Look through the entries below for the string "width", and copy each line where it is found.
*** MATERIAL FOR THIS TASK Section Begins ***
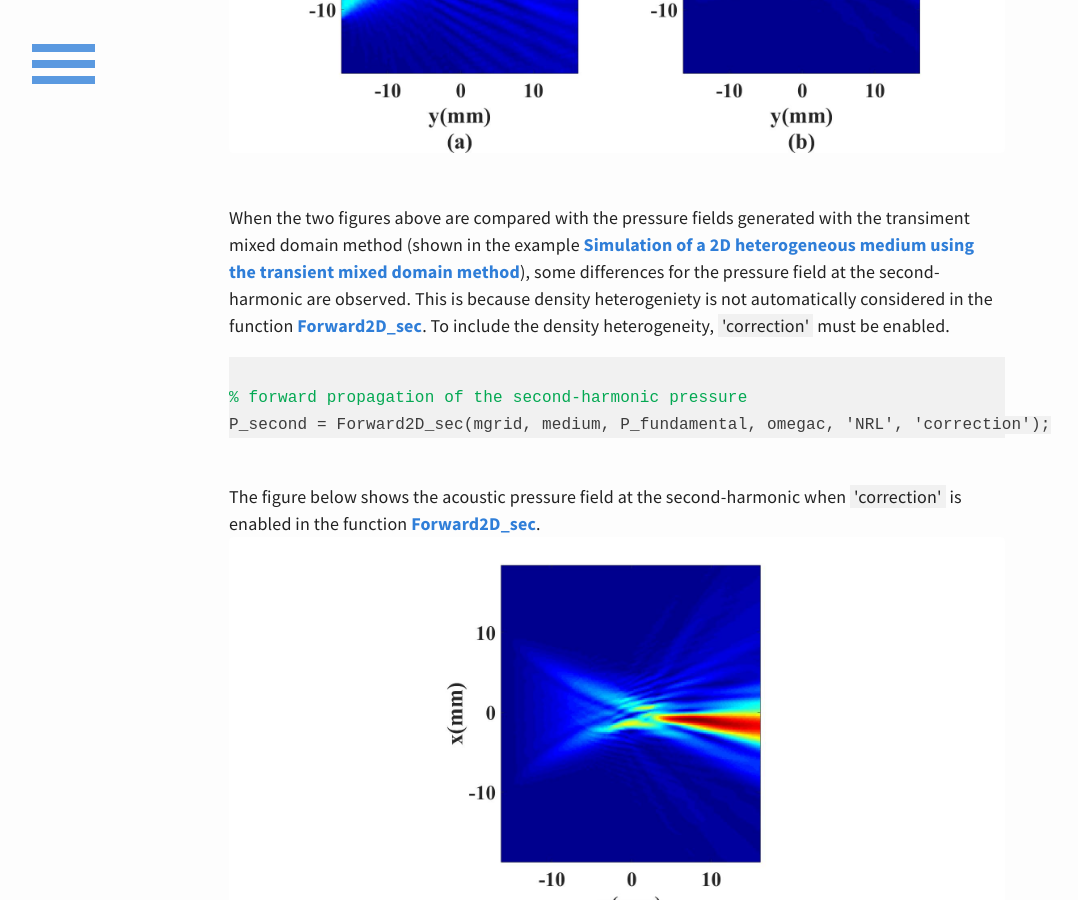
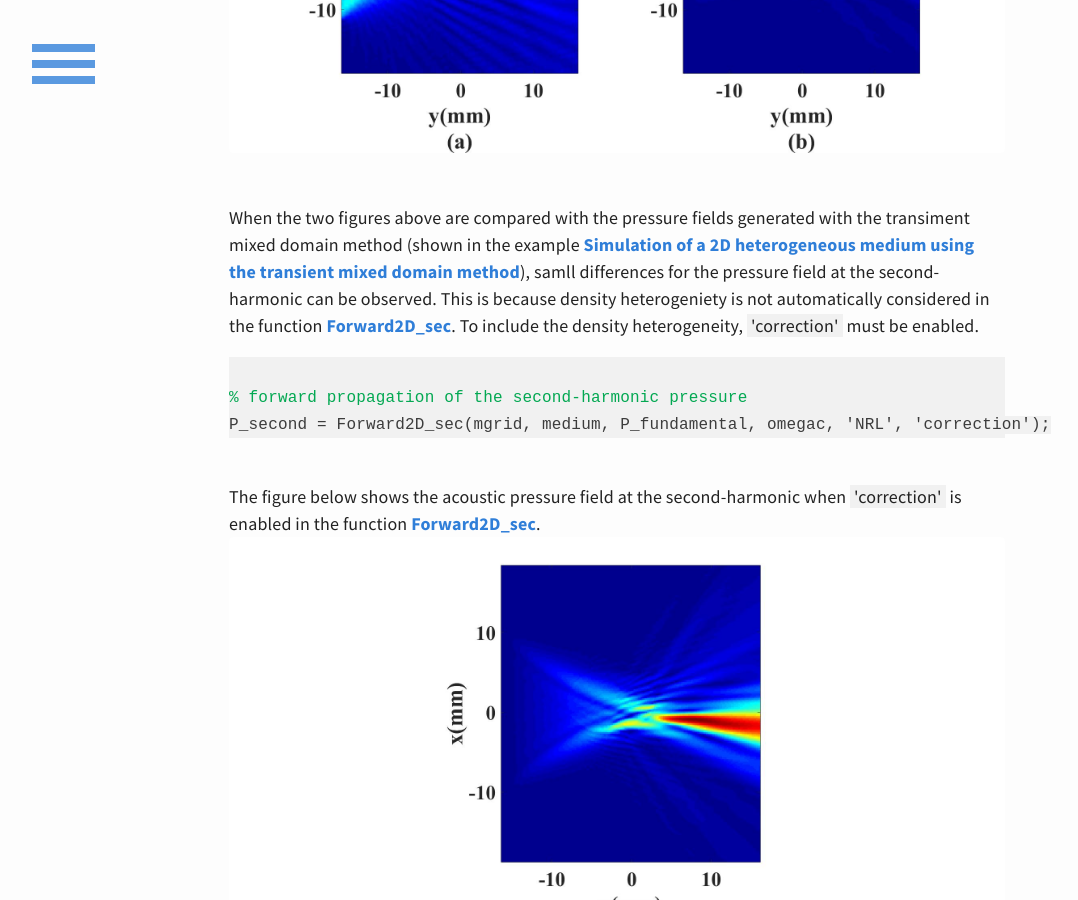
Before and after one commit to m-SOUND/mSOUND, a Jekyll site: the page built from _posts/2019-07-28-FSMDM_2D_heterogeneous.html, in a window 1280 px wide and 900 px high, scrolled down 1586 px. Shown: the whole window, without its empty margins (23-1101 px from the left). Built offline with Jekyll 4.4.1, drawn with Linux system fonts in a browser that asks for light colours.

Commit message:
Update 2019-07-28-FSMDM_2D_heterogeneous.html

```diff
--- a/_posts/2019-07-28-FSMDM_2D_heterogeneous.html
+++ b/_posts/2019-07-28-FSMDM_2D_heterogeneous.html
@@ -55,8 +55,8 @@ the right one shows the pressure field at the second-harmonic.
 
 <br>When the two figures above are compared with the pressure fields generated with the transiment mixed domain method (shown in
 the example <a href="https://m-sound.github.io/mSOUND/TMDM_2D_heterogeneous">
-Simulation of a 2D heterogeneous medium using the transient mixed domain method</a>), some
-differences for the pressure field at the second-harmonic are observed. This is because density heterogeniety is not automatically
+Simulation of a 2D heterogeneous medium using the transient mixed domain method</a>), samll
+differences for the pressure field at the second-harmonic can be observed. This is because density heterogeniety is not automatically
 considered in the function <a href="/mSOUND/function.html#Forward2D_sec">Forward2D_sec</a>.
 To include the density heterogeneity, <span style="background-color:#f1f1f1">'correction'</span> must be enabled.
 <pre> <code>
```
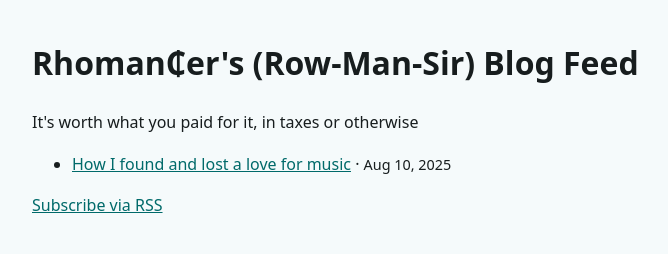
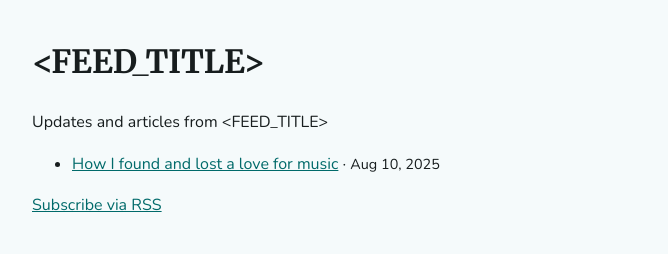
Before and after one commit to RhoMancer/angus-blog-content, a website: page docs/index.html in a window 1280 px wide. Shown: the whole page, without its empty margins (248-916 px from the left). Drawn offline with nearby package versions, Linux system fonts and the light colour scheme.

Commit message:
refactor: update templates to use custom fonts
• Adds Merriweather and Nunito fonts via Google Fonts
• Updates font-family in main CSS for improved typography
• Replaces hardcoded metadata with placeholders for flexibility
• Improves support for reusability across different projects

```diff
--- a/docs/index.html
+++ b/docs/index.html
@@ -3,9 +3,12 @@
 <head>
   <meta charset="utf-8"/>
   <meta name="viewport" content="width=device-width, initial-scale=1"/>
-  <title>Rhoman₵er's (Row-Man-Sir) Blog Feed</title>
-  <meta name="description" content="It's worth what you paid for it, in taxes or otherwise"/>
-  <link rel="alternate" type="application/rss+xml" title="Rhoman₵er's (Row-Man-Sir) Blog Feed" href="https://rhomancer.github.io/angus-blog-content/rss.xml"/>
+  <title>&lt;FEED_TITLE&gt;</title>
+  <meta name="description" content="Updates and articles from &lt;FEED_TITLE&gt;"/>
+  <link rel="alternate" type="application/rss+xml" title="&lt;FEED_TITLE&gt;" href="https://<GITHUB_USERNAME>.github.io/<REPO_NAME>/rss.xml"/>
+  <link rel="preconnect" href="https://fonts.googleapis.com">
+  <link rel="preconnect" href="https://fonts.gstatic.com" crossorigin>
+  <link href="https://fonts.googleapis.com/css2?family=Merriweather:wght@300;400;700&family=Nunito:wght@300;400;600;700&display=swap" rel="stylesheet">
   <style>
 :root {
   /* Light mode (your Material tokens -> simple semantics) */
@@ -65,7 +68,8 @@ button.ghost { background: var(--accent-weak); color: var(--on-weak); }
   border-left: .4rem solid var(--error); padding: .75rem 1rem; border-radius: .5rem;
 }
 
-    body{font-family:system-ui,-apple-system,Segoe UI,Roboto,Ubuntu,Cantarell,Noto Sans,sans-serif;line-height:1.6;margin:0;padding:0;}
+    body{font-family:'Nunito', sans-serif;line-height:1.6;margin:0;padding:0;}
+    h1{font-family:'Merriweather', serif;}
     main{max-width:720px;margin:0 auto;padding:16px}
     li{margin:8px 0}
     time{color:var(--text);font-size:.9em}
@@ -73,12 +77,12 @@ button.ghost { background: var(--accent-weak); color: var(--on-weak); }
 </head>
 <body>
   <main>
-    <h1>Rhoman₵er's (Row-Man-Sir) Blog Feed</h1>
-    <p>It's worth what you paid for it, in taxes or otherwise</p>
+    <h1>&lt;FEED_TITLE&gt;</h1>
+    <p>Updates and articles from &lt;FEED_TITLE&gt;</p>
     <ul>
-      <li><a href="https://rhomancer.github.io/angus-blog-content/lost-music/">How I found and lost a love for music</a> · <time datetime="2025-08-10T18:46:00Z">Aug 10, 2025</time></li>
+      <li><a href="https://<GITHUB_USERNAME>.github.io/<REPO_NAME>/lost-music/">How I found and lost a love for music</a> · <time datetime="2025-08-10T18:46:00Z">Aug 10, 2025</time></li>
     </ul>
-    <p><a href="https://rhomancer.github.io/angus-blog-content/rss.xml">Subscribe via RSS</a></p>
+    <p><a href="https://<GITHUB_USERNAME>.github.io/<REPO_NAME>/rss.xml">Subscribe via RSS</a></p>
   </main>
 </body>
 </html>
--- a/scripts/generate-rss.mjs
+++ b/scripts/generate-rss.mjs
@@ -41,6 +41,9 @@ function pageTemplate({ title, htmlBody, excerpt, canonical, rssUrl, date, tags
   <meta name="description" content="${desc}"/>
   <link rel="canonical" href="${canonical}"/>
   <link rel="alternate" type="application/rss+xml" title="${esc(FEED_TITLE)}" href="${rssUrl}"/>
+  <link rel="preconnect" href="https://fonts.googleapis.com">
+  <link rel="preconnect" href="https://fonts.gstatic.com" crossorigin>
+  <link href="https://fonts.googleapis.com/css2?family=Merriweather:wght@300;400;700&family=Nunito:wght@300;400;600;700&display=swap" rel="stylesheet">
   <meta property="og:type" content="article"/>
   <meta property="og:title" content="${safeTitle}"/>
   <meta property="og:description" content="${og}"/>
@@ -106,11 +109,11 @@ button.ghost { background: var(--accent-weak); color: var(--on-weak); }
   border-left: .4rem solid var(--error); padding: .75rem 1rem; border-radius: .5rem;
 }
 
-    body{font-family:system-ui,-apple-system,Segoe UI,Roboto,Ubuntu,Cantarell,Noto Sans,sans-serif;line-height:1.6;margin:0;padding:0;}
+    body{font-family:'Nunito', sans-serif;line-height:1.6;margin:0;padding:0;}
     header,main,footer{max-width:720px;margin:0 auto;padding:16px}
     header{border-bottom:1px solid var(--border)}
     footer{border-top:1px solid var(--border);color:var(--text)}
-    article :is(h1,h2,h3){line-height:1.25}
+    article :is(h1,h2,h3){font-family:'Merriweather', serif;line-height:1.25}
     pre{background:var(--accent-weak);color:var(--on-weak);padding:12px;overflow:auto}
     code{font-family:ui-monospace,Menlo,Consolas,monospace}
   </style>
@@ -142,6 +145,9 @@ function indexTemplate(posts) {
   <title>${esc(FEED_TITLE)}</title>
   <meta name="description" content="${esc(CHANNEL_DESC)}"/>
   <link rel="alternate" type="application/rss+xml" title="${esc(FEED_TITLE)}" href="${rssUrl}"/>
+  <link rel="preconnect" href="https://fonts.googleapis.com">
+  <link rel="preconnect" href="https://fonts.gstatic.com" crossorigin>
+  <link href="https://fonts.googleapis.com/css2?family=Merriweather:wght@300;400;700&family=Nunito:wght@300;400;600;700&display=swap" rel="stylesheet">
   <style>
 :root {
   /* Light mode (your Material tokens -> simple semantics) */
@@ -201,7 +207,8 @@ button.ghost { background: var(--accent-weak); color: var(--on-weak); }
   border-left: .4rem solid var(--error); padding: .75rem 1rem; border-radius: .5rem;
 }
 
-    body{font-family:system-ui,-apple-system,Segoe UI,Roboto,Ubuntu,Cantarell,Noto Sans,sans-serif;line-height:1.6;margin:0;padding:0;}
+    body{font-family:'Nunito', sans-serif;line-height:1.6;margin:0;padding:0;}
+    h1{font-family:'Merriweather', serif;}
     main{max-width:720px;margin:0 auto;padding:16px}
     li{margin:8px 0}
     time{color:var(--text);font-size:.9em}
```
Also changed, not shown: docs/lost-music/index.html (+11 -8 lines), docs/rss.xml (+5 -5 lines), 1 other file.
*** MATERIAL FOR THIS TASK Section Ends ***
# TASK OUTPUT
   <meta name="viewport" content="width=device-width, initial-scale=1"/>
     main{max-width:720px;margin:0 auto;padding:16px}
     header,main,footer{max-width:720px;margin:0 auto;padding:16px}
     main{max-width:720px;margin:0 auto;padding:16px}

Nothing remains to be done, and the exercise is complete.